Resource associated with LogRecord:
service.name: SigNoz Log Service
service.instance.id: 57df2d72-d4a1-4cc8-a33a-6009c69742f8
telemetry.sdk.name: opentelemetry
telemetry.sdk.language: dotnet
telemetry.sdk.version: 1.6.0

LogRecord.Timestamp: 2023-11-17T09:10:31.2906720Z
LogRecord.TraceId: 1c443e3be7b85edb84e8c443c7fce32d
LogRecord.SpanId: e65f9a3edae19c6e
LogRecord.TraceFlags: None
LogRecord.CategoryName: Program
LogRecord.Severity: Info
LogRecord.SeverityText: Information
LogRecord.Body: Application Status changed to 'Running' at '11/17/2023 9:10:31 AM'
LogRecord.Attributes (Key:Value):
OriginalFormat (a.k.a Body): Application Status changed to 'Running' at '11/17/2023 9:10:31 AM'
LogRecord.ScopeValues (Key:Value):
[Scope.0]:SpanId: e65f9a3edae19c6e
[Scope.0]:TraceId: 1c443e3be7b85edb84e8c443c7fce32d
[Scope.0]:ParentId: 0000000000000000
[Scope.1]:ConnectionId: 0HMV79K5UV12K
[Scope.2]:RequestId: 0HMV79K5UV12K:00000001
[Scope.2]:RequestPath: /

Resource associated with LogRecord:
service.name: SigNoz Log Service
service.instance.id: 57df2d72-d4a1-4cc8-a33a-6009c69742f8
telemetry.sdk.name: opentelemetry
telemetry.sdk.language: dotnet
telemetry.sdk.version: 1.6.0

LogRecord.Timestamp: 2023-11-17T09:10:34.7592436Z
LogRecord.TraceId: 54dd844b377cd3df8b2e39533f3cea2b
LogRecord.SpanId: a9ae27e54864390b
LogRecord.TraceFlags: None
LogRecord.CategoryName: Program
LogRecord.Severity: Info
LogRecord.SeverityText: Information
LogRecord.Body: Application Status changed to 'Running' at '11/17/2023 9:10:34 AM'
LogRecord.Attributes (Key:Value):
OriginalFormat (a.k.a Body): Application Status changed to 'Running' at '11/17/2023 9:10:34 AM'
LogRecord.ScopeValues (Key:Value):
[Scope.0]:SpanId: a9ae27e54864390b
[Scope.0]:TraceId: 54dd844b377cd3df8b2e39533f3cea2b
[Scope.0]:ParentId: 0000000000000000
[Scope.1]:ConnectionId: 0HMV79K5UV12K
[Scope.2]:RequestId: 0HMV79K5UV12K:00000002
[Scope.2]:RequestPath: /

Conclusion‚Äč

OpenTelemetry can enhance the observability of .NET applications by helping you to generate and collect metrics, traces, and logs.

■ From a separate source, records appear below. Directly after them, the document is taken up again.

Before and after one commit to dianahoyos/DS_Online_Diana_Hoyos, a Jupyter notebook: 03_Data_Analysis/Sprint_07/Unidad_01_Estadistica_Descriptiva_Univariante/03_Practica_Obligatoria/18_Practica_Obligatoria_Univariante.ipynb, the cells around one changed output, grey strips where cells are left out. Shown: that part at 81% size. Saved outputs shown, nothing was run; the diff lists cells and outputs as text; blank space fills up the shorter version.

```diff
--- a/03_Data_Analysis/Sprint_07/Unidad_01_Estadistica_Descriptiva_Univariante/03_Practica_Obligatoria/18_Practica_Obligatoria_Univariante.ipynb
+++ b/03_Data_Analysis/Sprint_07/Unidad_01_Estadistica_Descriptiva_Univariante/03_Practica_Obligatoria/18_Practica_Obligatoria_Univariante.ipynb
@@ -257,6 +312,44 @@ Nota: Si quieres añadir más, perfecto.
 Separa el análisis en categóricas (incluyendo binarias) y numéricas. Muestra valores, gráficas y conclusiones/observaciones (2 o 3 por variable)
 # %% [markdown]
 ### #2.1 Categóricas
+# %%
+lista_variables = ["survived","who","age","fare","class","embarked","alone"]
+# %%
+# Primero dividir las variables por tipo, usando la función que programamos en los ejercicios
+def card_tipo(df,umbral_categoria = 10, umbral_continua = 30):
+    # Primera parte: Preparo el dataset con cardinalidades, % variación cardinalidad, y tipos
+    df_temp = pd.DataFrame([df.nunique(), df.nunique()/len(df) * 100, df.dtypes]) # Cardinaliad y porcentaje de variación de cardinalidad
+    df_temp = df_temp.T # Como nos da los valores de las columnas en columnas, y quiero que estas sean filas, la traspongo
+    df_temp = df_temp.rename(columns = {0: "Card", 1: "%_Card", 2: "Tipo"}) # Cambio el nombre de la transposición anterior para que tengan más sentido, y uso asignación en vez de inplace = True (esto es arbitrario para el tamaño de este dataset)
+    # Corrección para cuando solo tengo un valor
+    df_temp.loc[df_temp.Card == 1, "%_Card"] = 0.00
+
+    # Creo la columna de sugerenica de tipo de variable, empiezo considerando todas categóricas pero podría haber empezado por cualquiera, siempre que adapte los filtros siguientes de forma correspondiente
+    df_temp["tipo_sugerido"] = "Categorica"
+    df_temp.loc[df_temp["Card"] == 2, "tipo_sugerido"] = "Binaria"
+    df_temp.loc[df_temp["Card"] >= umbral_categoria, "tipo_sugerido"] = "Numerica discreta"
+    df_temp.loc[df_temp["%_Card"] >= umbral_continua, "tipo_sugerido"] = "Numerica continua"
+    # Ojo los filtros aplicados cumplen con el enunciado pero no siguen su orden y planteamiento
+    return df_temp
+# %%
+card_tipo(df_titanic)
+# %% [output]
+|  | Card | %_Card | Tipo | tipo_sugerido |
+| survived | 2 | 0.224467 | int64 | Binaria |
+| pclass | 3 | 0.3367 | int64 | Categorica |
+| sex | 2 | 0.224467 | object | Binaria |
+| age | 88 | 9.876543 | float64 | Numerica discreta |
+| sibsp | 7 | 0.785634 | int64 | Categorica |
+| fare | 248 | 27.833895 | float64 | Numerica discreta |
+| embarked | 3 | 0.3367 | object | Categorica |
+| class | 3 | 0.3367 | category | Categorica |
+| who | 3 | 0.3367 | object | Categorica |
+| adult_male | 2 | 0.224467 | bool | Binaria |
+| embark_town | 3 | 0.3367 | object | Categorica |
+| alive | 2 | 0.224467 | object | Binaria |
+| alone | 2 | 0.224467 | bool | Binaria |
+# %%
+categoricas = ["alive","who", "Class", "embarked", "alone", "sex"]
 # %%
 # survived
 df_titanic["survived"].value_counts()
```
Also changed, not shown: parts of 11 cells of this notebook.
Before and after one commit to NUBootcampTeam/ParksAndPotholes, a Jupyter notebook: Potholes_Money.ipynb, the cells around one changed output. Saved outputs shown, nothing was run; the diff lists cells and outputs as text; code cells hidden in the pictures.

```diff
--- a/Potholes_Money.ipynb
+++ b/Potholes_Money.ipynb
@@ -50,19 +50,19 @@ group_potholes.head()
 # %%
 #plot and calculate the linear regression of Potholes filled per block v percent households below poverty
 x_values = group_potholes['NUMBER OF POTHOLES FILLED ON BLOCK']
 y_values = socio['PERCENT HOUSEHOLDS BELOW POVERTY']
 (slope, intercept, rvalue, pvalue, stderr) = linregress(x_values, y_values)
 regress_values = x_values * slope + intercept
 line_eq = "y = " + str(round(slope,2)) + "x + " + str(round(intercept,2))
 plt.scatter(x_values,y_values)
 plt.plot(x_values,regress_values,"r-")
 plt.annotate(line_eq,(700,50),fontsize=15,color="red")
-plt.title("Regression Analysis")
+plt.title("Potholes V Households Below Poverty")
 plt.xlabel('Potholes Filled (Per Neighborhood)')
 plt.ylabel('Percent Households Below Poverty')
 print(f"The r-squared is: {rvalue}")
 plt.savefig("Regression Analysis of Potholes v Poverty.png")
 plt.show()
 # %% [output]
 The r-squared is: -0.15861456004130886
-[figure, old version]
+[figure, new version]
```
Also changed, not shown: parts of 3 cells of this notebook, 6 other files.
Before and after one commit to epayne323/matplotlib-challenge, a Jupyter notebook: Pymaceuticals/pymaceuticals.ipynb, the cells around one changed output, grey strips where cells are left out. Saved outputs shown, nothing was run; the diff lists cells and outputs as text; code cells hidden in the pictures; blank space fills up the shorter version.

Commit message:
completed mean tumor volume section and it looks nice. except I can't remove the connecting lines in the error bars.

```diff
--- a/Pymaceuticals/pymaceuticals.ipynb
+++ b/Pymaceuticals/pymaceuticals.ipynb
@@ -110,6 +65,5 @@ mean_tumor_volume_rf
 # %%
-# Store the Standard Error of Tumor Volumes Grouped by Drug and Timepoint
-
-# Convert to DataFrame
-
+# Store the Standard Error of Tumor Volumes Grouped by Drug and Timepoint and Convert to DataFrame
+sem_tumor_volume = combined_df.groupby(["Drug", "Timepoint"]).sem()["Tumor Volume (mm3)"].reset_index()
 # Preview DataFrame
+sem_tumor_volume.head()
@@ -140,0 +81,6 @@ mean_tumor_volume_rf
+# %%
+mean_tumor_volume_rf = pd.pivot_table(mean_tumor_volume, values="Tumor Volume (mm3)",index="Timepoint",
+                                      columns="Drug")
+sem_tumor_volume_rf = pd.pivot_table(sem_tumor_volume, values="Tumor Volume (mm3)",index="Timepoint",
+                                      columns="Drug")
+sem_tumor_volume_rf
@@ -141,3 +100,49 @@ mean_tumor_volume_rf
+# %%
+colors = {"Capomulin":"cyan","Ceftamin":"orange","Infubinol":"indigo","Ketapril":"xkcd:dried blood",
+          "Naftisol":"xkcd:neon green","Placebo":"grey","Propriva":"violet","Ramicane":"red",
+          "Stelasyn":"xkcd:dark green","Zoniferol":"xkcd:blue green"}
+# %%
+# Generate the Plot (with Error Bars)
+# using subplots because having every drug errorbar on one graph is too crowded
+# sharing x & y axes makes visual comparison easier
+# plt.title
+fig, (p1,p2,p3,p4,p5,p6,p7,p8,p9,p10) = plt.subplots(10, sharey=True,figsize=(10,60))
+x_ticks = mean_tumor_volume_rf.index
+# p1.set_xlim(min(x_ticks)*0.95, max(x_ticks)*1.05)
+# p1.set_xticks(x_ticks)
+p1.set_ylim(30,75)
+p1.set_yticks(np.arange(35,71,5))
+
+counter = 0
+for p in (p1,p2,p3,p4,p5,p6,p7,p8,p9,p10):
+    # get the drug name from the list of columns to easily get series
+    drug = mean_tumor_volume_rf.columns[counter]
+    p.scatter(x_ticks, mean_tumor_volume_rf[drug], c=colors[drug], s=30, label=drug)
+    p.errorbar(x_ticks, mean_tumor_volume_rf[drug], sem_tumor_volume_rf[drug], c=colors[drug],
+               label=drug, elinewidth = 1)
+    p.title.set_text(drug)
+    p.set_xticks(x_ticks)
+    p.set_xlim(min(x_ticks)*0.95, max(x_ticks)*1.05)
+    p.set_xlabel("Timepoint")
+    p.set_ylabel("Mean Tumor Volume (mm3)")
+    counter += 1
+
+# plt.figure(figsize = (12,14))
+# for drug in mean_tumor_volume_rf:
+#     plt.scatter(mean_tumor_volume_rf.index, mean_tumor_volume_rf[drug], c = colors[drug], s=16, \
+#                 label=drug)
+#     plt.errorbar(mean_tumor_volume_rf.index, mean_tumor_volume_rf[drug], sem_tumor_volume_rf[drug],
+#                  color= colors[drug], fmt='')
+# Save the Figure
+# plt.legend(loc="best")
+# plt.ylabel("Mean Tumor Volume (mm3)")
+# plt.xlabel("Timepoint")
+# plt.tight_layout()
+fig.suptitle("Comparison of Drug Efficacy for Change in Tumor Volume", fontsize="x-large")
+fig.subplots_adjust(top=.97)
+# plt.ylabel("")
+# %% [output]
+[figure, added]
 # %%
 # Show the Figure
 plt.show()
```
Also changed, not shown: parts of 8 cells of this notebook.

By seamlessly integrating logging and tracing functionalities, developers gain a holistic view of application behavior.

The showcased integration with Signoz Cloud further amplifies the power of observability, providing a streamlined platform for efficient monitoring and troubleshooting. With OpenTelemetry, developers can unlock new levels of insight, empowering them to build and maintain robust, performant applications with confidence.


Further Reading‚Äč

SigNoz - An OpenTelemetry-native APM